▶ [What the exercise asks]:
Without omitting anything, return the records precisely as given.

Web interface edit records:
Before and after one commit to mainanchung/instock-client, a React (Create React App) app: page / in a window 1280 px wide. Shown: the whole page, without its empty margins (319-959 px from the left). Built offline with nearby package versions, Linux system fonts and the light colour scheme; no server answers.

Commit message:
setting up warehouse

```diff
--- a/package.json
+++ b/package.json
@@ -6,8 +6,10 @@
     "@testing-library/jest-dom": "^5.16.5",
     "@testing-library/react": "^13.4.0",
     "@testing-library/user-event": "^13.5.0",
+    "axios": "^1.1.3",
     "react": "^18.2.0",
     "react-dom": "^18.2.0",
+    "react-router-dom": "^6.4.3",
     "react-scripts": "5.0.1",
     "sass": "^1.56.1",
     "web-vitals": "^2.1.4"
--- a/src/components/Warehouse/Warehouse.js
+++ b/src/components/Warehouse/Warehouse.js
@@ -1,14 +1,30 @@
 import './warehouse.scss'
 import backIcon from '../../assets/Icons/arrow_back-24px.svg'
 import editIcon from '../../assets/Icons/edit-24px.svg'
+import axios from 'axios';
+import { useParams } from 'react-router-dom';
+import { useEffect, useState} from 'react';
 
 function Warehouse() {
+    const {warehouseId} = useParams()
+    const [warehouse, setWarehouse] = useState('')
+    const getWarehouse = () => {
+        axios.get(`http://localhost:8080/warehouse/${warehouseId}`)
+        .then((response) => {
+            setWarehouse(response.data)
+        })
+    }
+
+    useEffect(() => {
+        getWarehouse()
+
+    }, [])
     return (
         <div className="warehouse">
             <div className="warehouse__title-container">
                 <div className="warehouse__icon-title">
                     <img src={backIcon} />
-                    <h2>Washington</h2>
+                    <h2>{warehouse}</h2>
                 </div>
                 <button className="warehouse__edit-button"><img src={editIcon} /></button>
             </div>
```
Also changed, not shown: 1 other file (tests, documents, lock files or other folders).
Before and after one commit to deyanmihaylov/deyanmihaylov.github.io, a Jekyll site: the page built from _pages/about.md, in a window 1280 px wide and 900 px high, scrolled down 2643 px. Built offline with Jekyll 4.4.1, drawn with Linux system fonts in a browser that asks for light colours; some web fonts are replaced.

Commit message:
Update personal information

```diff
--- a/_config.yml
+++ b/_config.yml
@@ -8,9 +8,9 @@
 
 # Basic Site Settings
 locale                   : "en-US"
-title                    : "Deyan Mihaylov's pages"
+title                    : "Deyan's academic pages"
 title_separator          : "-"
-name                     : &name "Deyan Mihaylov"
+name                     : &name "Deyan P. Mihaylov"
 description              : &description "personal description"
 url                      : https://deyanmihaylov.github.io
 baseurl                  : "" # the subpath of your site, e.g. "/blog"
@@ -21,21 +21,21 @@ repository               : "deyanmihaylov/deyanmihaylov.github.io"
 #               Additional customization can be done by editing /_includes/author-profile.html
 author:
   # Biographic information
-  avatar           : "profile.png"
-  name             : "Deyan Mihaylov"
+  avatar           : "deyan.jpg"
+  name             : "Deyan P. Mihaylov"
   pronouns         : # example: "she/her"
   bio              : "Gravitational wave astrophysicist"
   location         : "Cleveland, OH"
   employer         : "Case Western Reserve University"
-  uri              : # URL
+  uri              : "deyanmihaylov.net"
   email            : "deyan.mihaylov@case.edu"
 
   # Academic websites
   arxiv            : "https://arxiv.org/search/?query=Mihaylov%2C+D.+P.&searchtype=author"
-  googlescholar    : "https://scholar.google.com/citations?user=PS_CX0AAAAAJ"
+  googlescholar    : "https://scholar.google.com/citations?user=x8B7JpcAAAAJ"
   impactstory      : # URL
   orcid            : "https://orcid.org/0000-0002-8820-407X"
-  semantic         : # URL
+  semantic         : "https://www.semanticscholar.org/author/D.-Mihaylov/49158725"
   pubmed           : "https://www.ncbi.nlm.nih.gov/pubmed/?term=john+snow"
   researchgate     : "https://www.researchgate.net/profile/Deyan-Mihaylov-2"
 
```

▶ [Answer to this task]:
Before and after one commit to mainanchung/instock-client, a React (Create React App) app: page / in a window 1280 px wide. Shown: the whole page, without its empty margins (319-959 px from the left). Built offline with nearby package versions, Linux system fonts and the light colour scheme; no server answers.

Commit message:
setting up warehouse

```diff
--- a/package.json
+++ b/package.json
@@ -6,8 +6,10 @@
     "@testing-library/jest-dom": "^5.16.5",
     "@testing-library/react": "^13.4.0",
     "@testing-library/user-event": "^13.5.0",
+    "axios": "^1.1.3",
     "react": "^18.2.0",
     "react-dom": "^18.2.0",
+    "react-router-dom": "^6.4.3",
     "react-scripts": "5.0.1",
     "sass": "^1.56.1",
     "web-vitals": "^2.1.4"
--- a/src/components/Warehouse/Warehouse.js
+++ b/src/components/Warehouse/Warehouse.js
@@ -1,14 +1,30 @@
 import './warehouse.scss'
 import backIcon from '../../assets/Icons/arrow_back-24px.svg'
 import editIcon from '../../assets/Icons/edit-24px.svg'
+import axios from 'axios';
+import { useParams } from 'react-router-dom';
+import { useEffect, useState} from 'react';
 
 function Warehouse() {
+    const {warehouseId} = useParams()
+    const [warehouse, setWarehouse] = useState('')
+    const getWarehouse = () => {
+        axios.get(`http://localhost:8080/warehouse/${warehouseId}`)
+        .then((response) => {
+            setWarehouse(response.data)
+        })
+    }
+
+    useEffect(() => {
+        getWarehouse()
+
+    }, [])
     return (
         <div className="warehouse">
             <div className="warehouse__title-container">
                 <div className="warehouse__icon-title">
                     <img src={backIcon} />
-                    <h2>Washington</h2>
+                    <h2>{warehouse}</h2>
                 </div>
                 <button className="warehouse__edit-button"><img src={editIcon} /></button>
             </div>
```
Also changed, not shown: 1 other file (tests, documents, lock files or other folders).
Before and after one commit to deyanmihaylov/deyanmihaylov.github.io, a Jekyll site: the page built from _pages/about.md, in a window 1280 px wide and 900 px high, scrolled down 2643 px. Built offline with Jekyll 4.4.1, drawn with Linux system fonts in a browser that asks for light colours; some web fonts are replaced.

Commit message:
Update personal information

```diff
--- a/_config.yml
+++ b/_config.yml
@@ -8,9 +8,9 @@
 
 # Basic Site Settings
 locale                   : "en-US"
-title                    : "Deyan Mihaylov's pages"
+title                    : "Deyan's academic pages"
 title_separator          : "-"
-name                     : &name "Deyan Mihaylov"
+name                     : &name "Deyan P. Mihaylov"
 description              : &description "personal description"
 url                      : https://deyanmihaylov.github.io
 baseurl                  : "" # the subpath of your site, e.g. "/blog"
@@ -21,21 +21,21 @@ repository               : "deyanmihaylov/deyanmihaylov.github.io"
 #               Additional customization can be done by editing /_includes/author-profile.html
 author:
   # Biographic information
-  avatar           : "profile.png"
-  name             : "Deyan Mihaylov"
+  avatar           : "deyan.jpg"
+  name             : "Deyan P. Mihaylov"
   pronouns         : # example: "she/her"
   bio              : "Gravitational wave astrophysicist"
   location         : "Cleveland, OH"
   employer         : "Case Western Reserve University"
-  uri              : # URL
+  uri              : "deyanmihaylov.net"
   email            : "deyan.mihaylov@case.edu"
 
   # Academic websites
   arxiv            : "https://arxiv.org/search/?query=Mihaylov%2C+D.+P.&searchtype=author"
-  googlescholar    : "https://scholar.google.com/citations?user=PS_CX0AAAAAJ"
+  googlescholar    : "https://scholar.google.com/citations?user=x8B7JpcAAAAJ"
   impactstory      : # URL
   orcid            : "https://orcid.org/0000-0002-8820-407X"
-  semantic         : # URL
+  semantic         : "https://www.semanticscholar.org/author/D.-Mihaylov/49158725"
   pubmed           : "https://www.ncbi.nlm.nih.gov/pubmed/?term=john+snow"
   researchgate     : "https://www.researchgate.net/profile/Deyan-Mihaylov-2"
 
```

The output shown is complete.